Keven Rudd – having disposed ruthlessly of Julia Gillard – flexed his new-found muscles and sacked two of his own candidates. There was a faint whiff of an old gender scandal surrounding one of them and the other was accused of accusing others as being too Catholic and racist. ( A case of against.against= for?). Nobody except some union members, seemed to care very much.

Rudd sees himself as a Shakespearean hero in the assassination of Julia Gillard – “for Gillard is an honourable man” (and “man” here is intentional).  He aroused some feelings of  machismo among his supporters and his party “bounced” in the polls. But that bounce has now withered away and Abbott’s coalition is back in the lead. No real trends are visible yet. Last night there was a pretty tame TV debate. Rudd and Abbott shook hands and came out mewling.  Not much “roar” or “cut and thrust”. Rudd was very cautious and apparently “cheated” and had to make use of “crib-sheets” during the debate. As the SMH put it “More mock and bore than shock and awe, Sunday’s debate was a crushingly dull affair where risk avoidance was the chief aim of both sides.” Tony Abbot got his tongue in a twist and instead of “repository of all wisdom” used the phrase “suppository of all wisdom”! I suppose a suppository – for some – could also be a repository.

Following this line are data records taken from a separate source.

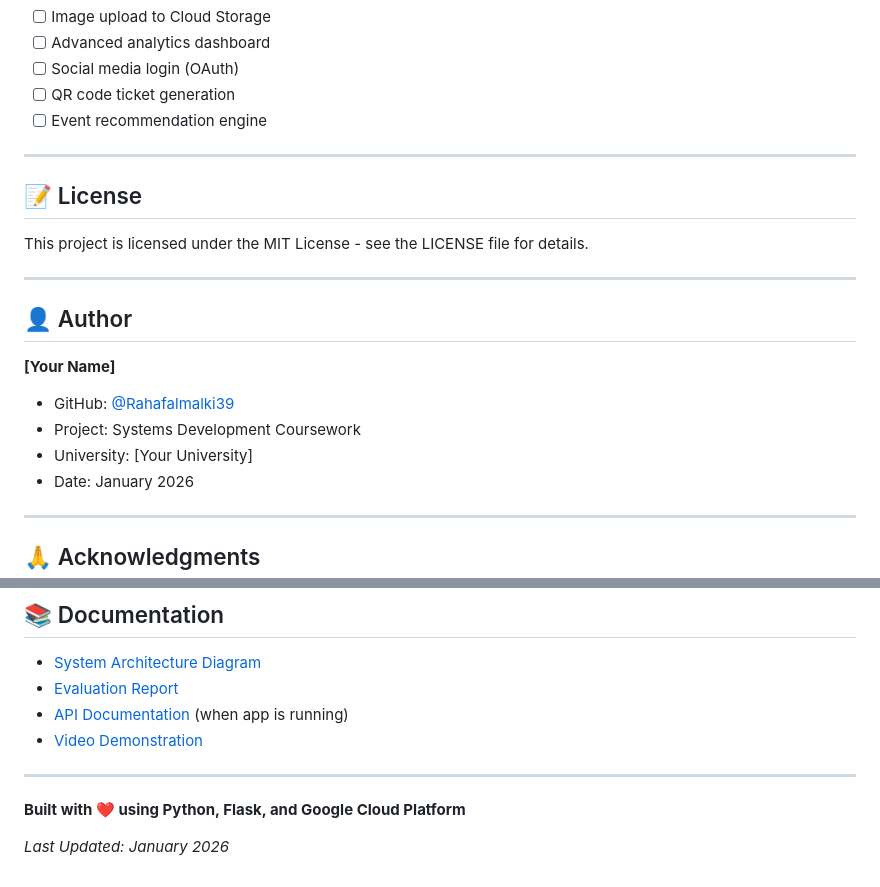
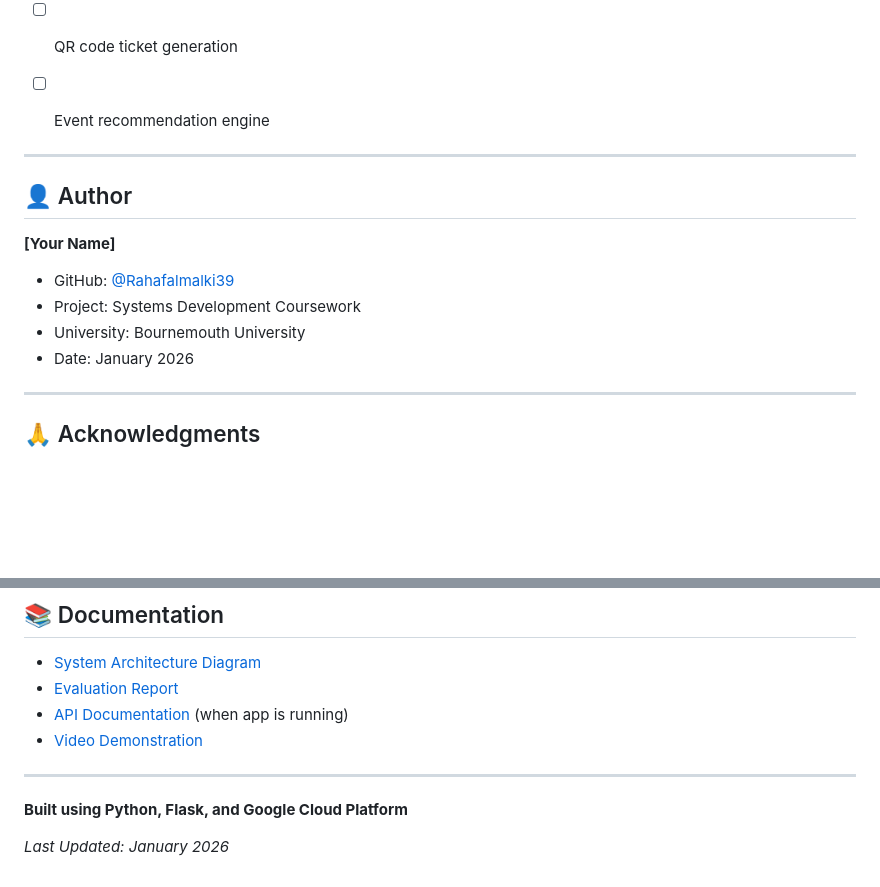
Before and after one commit to Rahafalmalki39/Bookingapp, a Markdown page: README.md, 2 parts joined by grey strips. Drawn GitHub-style; blank space fills up the shorter version.

Commit message:
fix: Readme

```diff
--- a/README.md
+++ b/README.md
@@ -435,11 +435,6 @@ DB_CONNECTION_NAME=your-cloud-sql-connection
 - [ ] QR code ticket generation
 - [ ] Event recommendation engine
 
----
-
-## 📝 License
-
-This project is licensed under the MIT License - see the LICENSE file for details.
 
 ---
 
@@ -448,7 +443,7 @@ This project is licensed under the MIT License - see the LICENSE file for detail
 **[Your Name]**
 - GitHub: [@Rahafalmalki39](https://github.com/Rahafalmalki39)
 - Project: Systems Development Coursework
-- University: [Your University]
+- University: Bournemouth University
 - Date: January 2026
 
 ---
@@ -482,6 +477,6 @@ For issues or questions:
 
 ---
 
-**Built with ❤️ using Python, Flask, and Google Cloud Platform**
+**Built using Python, Flask, and Google Cloud Platform**
 
 *Last Updated: January 2026*
```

As entertainment goes it was not a compelling start. Moscow and Usain Bolt took clear precedence yesterday. But there is still time for the fun and games to get up to speed.

%d bloggers like this: